• **Work to be completed**
Word for word, retype each record shown below.

• **Records provided**
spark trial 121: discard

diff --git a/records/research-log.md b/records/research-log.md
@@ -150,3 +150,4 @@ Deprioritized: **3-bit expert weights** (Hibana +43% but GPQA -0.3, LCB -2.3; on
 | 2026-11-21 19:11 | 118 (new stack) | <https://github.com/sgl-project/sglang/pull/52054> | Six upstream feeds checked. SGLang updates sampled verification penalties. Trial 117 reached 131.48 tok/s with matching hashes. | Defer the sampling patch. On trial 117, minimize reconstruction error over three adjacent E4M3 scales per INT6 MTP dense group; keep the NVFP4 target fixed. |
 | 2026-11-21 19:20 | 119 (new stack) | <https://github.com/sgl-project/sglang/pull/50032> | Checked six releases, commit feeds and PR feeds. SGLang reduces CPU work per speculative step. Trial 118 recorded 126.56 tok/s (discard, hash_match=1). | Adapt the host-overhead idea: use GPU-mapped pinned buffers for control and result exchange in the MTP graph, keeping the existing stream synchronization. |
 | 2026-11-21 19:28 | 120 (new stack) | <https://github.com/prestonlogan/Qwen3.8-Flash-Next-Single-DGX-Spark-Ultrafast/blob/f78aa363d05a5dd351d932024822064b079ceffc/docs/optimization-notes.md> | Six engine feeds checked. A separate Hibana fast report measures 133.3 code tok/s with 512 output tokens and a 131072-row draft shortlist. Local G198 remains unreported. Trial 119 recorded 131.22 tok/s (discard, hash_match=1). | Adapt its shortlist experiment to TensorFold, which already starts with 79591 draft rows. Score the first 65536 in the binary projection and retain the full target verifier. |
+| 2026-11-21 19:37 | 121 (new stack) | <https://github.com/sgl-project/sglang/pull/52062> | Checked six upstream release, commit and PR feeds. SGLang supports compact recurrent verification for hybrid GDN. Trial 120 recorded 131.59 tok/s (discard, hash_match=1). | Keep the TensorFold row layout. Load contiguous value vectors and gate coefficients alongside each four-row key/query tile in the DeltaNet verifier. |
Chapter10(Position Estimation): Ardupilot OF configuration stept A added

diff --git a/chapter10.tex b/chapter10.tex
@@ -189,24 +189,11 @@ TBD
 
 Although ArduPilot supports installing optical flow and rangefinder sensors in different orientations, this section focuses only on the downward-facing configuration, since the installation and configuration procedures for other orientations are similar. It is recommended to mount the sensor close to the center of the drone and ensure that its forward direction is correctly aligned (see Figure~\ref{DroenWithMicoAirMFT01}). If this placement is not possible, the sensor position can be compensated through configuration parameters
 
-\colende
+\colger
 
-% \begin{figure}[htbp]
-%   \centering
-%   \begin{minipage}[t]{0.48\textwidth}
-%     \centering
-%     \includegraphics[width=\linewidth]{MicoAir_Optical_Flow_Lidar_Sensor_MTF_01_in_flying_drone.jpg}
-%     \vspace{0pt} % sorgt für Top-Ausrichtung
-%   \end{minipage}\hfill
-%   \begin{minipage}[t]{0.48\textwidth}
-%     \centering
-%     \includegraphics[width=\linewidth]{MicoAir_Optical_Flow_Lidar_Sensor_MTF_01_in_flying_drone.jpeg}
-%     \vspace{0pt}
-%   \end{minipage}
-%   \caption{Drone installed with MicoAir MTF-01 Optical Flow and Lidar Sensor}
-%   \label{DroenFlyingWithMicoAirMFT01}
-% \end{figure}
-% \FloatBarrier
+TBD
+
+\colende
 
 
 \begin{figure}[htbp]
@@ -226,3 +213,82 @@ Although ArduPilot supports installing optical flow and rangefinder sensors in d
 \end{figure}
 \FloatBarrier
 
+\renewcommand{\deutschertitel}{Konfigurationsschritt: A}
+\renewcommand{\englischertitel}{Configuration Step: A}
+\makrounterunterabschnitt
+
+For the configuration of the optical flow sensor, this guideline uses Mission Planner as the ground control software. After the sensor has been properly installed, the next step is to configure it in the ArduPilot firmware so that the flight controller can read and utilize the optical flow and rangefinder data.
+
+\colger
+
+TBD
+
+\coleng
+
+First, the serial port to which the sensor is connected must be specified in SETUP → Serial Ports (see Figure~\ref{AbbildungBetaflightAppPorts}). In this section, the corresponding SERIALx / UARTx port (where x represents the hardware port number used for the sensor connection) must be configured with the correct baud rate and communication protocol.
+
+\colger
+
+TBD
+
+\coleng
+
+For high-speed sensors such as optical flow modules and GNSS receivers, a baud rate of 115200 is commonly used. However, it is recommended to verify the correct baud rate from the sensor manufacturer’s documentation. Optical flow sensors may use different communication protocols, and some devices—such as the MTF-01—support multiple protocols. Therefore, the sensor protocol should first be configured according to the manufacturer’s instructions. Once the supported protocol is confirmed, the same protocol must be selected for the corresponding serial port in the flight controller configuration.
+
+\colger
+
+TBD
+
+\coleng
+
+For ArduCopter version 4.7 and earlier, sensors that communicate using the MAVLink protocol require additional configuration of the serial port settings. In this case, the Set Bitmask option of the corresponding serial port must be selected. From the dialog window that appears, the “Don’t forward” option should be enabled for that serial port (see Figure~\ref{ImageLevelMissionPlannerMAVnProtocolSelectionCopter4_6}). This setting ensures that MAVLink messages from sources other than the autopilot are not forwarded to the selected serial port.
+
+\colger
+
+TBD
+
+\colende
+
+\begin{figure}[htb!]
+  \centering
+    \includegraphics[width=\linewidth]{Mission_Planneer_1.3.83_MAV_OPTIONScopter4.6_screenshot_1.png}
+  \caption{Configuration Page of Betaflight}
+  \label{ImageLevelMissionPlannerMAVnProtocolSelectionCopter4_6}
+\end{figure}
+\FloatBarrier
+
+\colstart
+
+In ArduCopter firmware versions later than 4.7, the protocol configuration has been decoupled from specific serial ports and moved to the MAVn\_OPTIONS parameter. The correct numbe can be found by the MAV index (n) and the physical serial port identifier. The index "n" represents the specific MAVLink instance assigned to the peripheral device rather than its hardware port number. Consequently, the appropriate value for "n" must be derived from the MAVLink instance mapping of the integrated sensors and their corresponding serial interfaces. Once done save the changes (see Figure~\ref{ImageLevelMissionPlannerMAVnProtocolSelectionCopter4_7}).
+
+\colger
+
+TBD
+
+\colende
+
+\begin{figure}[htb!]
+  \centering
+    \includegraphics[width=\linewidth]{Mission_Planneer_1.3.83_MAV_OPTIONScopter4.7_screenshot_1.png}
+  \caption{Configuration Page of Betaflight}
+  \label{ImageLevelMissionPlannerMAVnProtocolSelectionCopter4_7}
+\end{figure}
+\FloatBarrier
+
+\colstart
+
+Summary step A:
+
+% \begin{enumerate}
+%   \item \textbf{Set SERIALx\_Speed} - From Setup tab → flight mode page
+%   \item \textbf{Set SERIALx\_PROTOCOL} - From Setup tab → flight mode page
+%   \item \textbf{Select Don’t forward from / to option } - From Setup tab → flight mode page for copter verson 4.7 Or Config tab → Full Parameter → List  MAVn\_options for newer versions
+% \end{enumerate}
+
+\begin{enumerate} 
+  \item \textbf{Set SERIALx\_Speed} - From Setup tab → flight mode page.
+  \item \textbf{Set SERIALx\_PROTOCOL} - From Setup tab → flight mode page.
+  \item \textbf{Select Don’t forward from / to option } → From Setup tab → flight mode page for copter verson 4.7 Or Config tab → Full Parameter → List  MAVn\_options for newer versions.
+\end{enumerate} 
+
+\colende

• **Solution to the problem**
spark trial 121: discard

diff --git a/records/research-log.md b/records/research-log.md
@@ -150,3 +150,4 @@ Deprioritized: **3-bit expert weights** (Hibana +43% but GPQA -0.3, LCB -2.3; on
 | 2026-11-21 19:11 | 118 (new stack) | <https://github.com/sgl-project/sglang/pull/52054> | Six upstream feeds checked. SGLang updates sampled verification penalties. Trial 117 reached 131.48 tok/s with matching hashes. | Defer the sampling patch. On trial 117, minimize reconstruction error over three adjacent E4M3 scales per INT6 MTP dense group; keep the NVFP4 target fixed. |
 | 2026-11-21 19:20 | 119 (new stack) | <https://github.com/sgl-project/sglang/pull/50032> | Checked six releases, commit feeds and PR feeds. SGLang reduces CPU work per speculative step. Trial 118 recorded 126.56 tok/s (discard, hash_match=1). | Adapt the host-overhead idea: use GPU-mapped pinned buffers for control and result exchange in the MTP graph, keeping the existing stream synchronization. |
 | 2026-11-21 19:28 | 120 (new stack) | <https://github.com/prestonlogan/Qwen3.8-Flash-Next-Single-DGX-Spark-Ultrafast/blob/f78aa363d05a5dd351d932024822064b079ceffc/docs/optimization-notes.md> | Six engine feeds checked. A separate Hibana fast report measures 133.3 code tok/s with 512 output tokens and a 131072-row draft shortlist. Local G198 remains unreported. Trial 119 recorded 131.22 tok/s (discard, hash_match=1). | Adapt its shortlist experiment to TensorFold, which already starts with 79591 draft rows. Score the first 65536 in the binary projection and retain the full target verifier. |
+| 2026-11-21 19:37 | 121 (new stack) | <https://github.com/sgl-project/sglang/pull/52062> | Checked six upstream release, commit and PR feeds. SGLang supports compact recurrent verification for hybrid GDN. Trial 120 recorded 131.59 tok/s (discard, hash_match=1). | Keep the TensorFold row layout. Load contiguous value vectors and gate coefficients alongside each four-row key/query tile in the DeltaNet verifier. |
Chapter10(Position Estimation): Ardupilot OF configuration stept A added

diff --git a/chapter10.tex b/chapter10.tex
@@ -189,24 +189,11 @@ TBD
 
 Although ArduPilot supports installing optical flow and rangefinder sensors in different orientations, this section focuses only on the downward-facing configuration, since the installation and configuration procedures for other orientations are similar. It is recommended to mount the sensor close to the center of the drone and ensure that its forward direction is correctly aligned (see Figure~\ref{DroenWithMicoAirMFT01}). If this placement is not possible, the sensor position can be compensated through configuration parameters
 
-\colende
+\colger
 
-% \begin{figure}[htbp]
-%   \centering
-%   \begin{minipage}[t]{0.48\textwidth}
-%     \centering
-%     \includegraphics[width=\linewidth]{MicoAir_Optical_Flow_Lidar_Sensor_MTF_01_in_flying_drone.jpg}
-%     \vspace{0pt} % sorgt für Top-Ausrichtung
-%   \end{minipage}\hfill
-%   \begin{minipage}[t]{0.48\textwidth}
-%     \centering
-%     \includegraphics[width=\linewidth]{MicoAir_Optical_Flow_Lidar_Sensor_MTF_01_in_flying_drone.jpeg}
-%     \vspace{0pt}
-%   \end{minipage}
-%   \caption{Drone installed with MicoAir MTF-01 Optical Flow and Lidar Sensor}
-%   \label{DroenFlyingWithMicoAirMFT01}
-% \end{figure}
-% \FloatBarrier
+TBD
+
+\colende
 
 
 \begin{figure}[htbp]
@@ -226,3 +213,82 @@ Although ArduPilot supports installing optical flow and rangefinder sensors in d
 \end{figure}
 \FloatBarrier
 
+\renewcommand{\deutschertitel}{Konfigurationsschritt: A}
+\renewcommand{\englischertitel}{Configuration Step: A}
+\makrounterunterabschnitt
+
+For the configuration of the optical flow sensor, this guideline uses Mission Planner as the ground control software. After the sensor has been properly installed, the next step is to configure it in the ArduPilot firmware so that the flight controller can read and utilize the optical flow and rangefinder data.
+
+\colger
+
+TBD
+
+\coleng
+
+First, the serial port to which the sensor is connected must be specified in SETUP → Serial Ports (see Figure~\ref{AbbildungBetaflightAppPorts}). In this section, the corresponding SERIALx / UARTx port (where x represents the hardware port number used for the sensor connection) must be configured with the correct baud rate and communication protocol.
+
+\colger
+
+TBD
+
+\coleng
+
+For high-speed sensors such as optical flow modules and GNSS receivers, a baud rate of 115200 is commonly used. However, it is recommended to verify the correct baud rate from the sensor manufacturer’s documentation. Optical flow sensors may use different communication protocols, and some devices—such as the MTF-01—support multiple protocols. Therefore, the sensor protocol should first be configured according to the manufacturer’s instructions. Once the supported protocol is confirmed, the same protocol must be selected for the corresponding serial port in the flight controller configuration.
+
+\colger
+
+TBD
+
+\coleng
+
+For ArduCopter version 4.7 and earlier, sensors that communicate using the MAVLink protocol require additional configuration of the serial port settings. In this case, the Set Bitmask option of the corresponding serial port must be selected. From the dialog window that appears, the “Don’t forward” option should be enabled for that serial port (see Figure~\ref{ImageLevelMissionPlannerMAVnProtocolSelectionCopter4_6}). This setting ensures that MAVLink messages from sources other than the autopilot are not forwarded to the selected serial port.
+
+\colger
+
+TBD
+
+\colende
+
+\begin{figure}[htb!]
+  \centering
+    \includegraphics[width=\linewidth]{Mission_Planneer_1.3.83_MAV_OPTIONScopter4.6_screenshot_1.png}
+  \caption{Configuration Page of Betaflight}
+  \label{ImageLevelMissionPlannerMAVnProtocolSelectionCopter4_6}
+\end{figure}
+\FloatBarrier
+
+\colstart
+
+In ArduCopter firmware versions later than 4.7, the protocol configuration has been decoupled from specific serial ports and moved to the MAVn\_OPTIONS parameter. The correct numbe can be found by the MAV index (n) and the physical serial port identifier. The index "n" represents the specific MAVLink instance assigned to the peripheral device rather than its hardware port number. Consequently, the appropriate value for "n" must be derived from the MAVLink instance mapping of the integrated sensors and their corresponding serial interfaces. Once done save the changes (see Figure~\ref{ImageLevelMissionPlannerMAVnProtocolSelectionCopter4_7}).
+
+\colger
+
+TBD
+
+\colende
+
+\begin{figure}[htb!]
+  \centering
+    \includegraphics[width=\linewidth]{Mission_Planneer_1.3.83_MAV_OPTIONScopter4.7_screenshot_1.png}
+  \caption{Configuration Page of Betaflight}
+  \label{ImageLevelMissionPlannerMAVnProtocolSelectionCopter4_7}
+\end{figure}
+\FloatBarrier
+
+\colstart
+
+Summary step A:
+
+% \begin{enumerate}
+%   \item \textbf{Set SERIALx\_Speed} - From Setup tab → flight mode page
+%   \item \textbf{Set SERIALx\_PROTOCOL} - From Setup tab → flight mode page
+%   \item \textbf{Select Don’t forward from / to option } - From Setup tab → flight mode page for copter verson 4.7 Or Config tab → Full Parameter → List  MAVn\_options for newer versions
+% \end{enumerate}
+
+\begin{enumerate} 
+  \item \textbf{Set SERIALx\_Speed} - From Setup tab → flight mode page.
+  \item \textbf{Set SERIALx\_PROTOCOL} - From Setup tab → flight mode page.
+  \item \textbf{Select Don’t forward from / to option } → From Setup tab → flight mode page for copter verson 4.7 Or Config tab → Full Parameter → List  MAVn\_options for newer versions.
+\end{enumerate} 
+
+\colende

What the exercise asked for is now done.